### Edit difference data
══════
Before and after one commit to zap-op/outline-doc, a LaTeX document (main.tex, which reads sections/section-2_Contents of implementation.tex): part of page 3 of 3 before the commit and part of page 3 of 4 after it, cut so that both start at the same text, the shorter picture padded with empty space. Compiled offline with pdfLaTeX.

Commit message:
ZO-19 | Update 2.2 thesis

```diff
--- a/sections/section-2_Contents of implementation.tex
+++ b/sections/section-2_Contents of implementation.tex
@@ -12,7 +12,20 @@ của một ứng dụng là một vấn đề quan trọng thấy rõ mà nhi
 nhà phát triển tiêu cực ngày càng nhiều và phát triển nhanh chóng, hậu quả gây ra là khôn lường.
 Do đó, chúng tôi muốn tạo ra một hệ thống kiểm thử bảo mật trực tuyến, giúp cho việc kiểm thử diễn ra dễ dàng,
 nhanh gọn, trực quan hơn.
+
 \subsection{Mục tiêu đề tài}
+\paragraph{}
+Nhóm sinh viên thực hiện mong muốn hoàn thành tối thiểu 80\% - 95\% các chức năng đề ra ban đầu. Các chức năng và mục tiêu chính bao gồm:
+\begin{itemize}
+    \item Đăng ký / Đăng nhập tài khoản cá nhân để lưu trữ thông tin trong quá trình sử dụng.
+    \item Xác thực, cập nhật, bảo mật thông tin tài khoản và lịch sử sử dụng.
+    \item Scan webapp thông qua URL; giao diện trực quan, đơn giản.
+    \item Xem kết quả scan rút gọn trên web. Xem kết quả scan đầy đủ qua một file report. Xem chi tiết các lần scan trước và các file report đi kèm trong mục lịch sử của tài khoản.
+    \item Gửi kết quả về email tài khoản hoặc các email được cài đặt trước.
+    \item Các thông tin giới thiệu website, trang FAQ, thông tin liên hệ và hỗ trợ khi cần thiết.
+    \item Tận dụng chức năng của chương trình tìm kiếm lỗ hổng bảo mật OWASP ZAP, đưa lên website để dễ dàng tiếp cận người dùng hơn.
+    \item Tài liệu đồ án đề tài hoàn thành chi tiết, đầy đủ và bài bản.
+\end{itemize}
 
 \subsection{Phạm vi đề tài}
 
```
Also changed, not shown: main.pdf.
══════
### The task
Counting only lines that hold "trước", report how many there are in the records above, as a bare number.

### Solution to this problem
2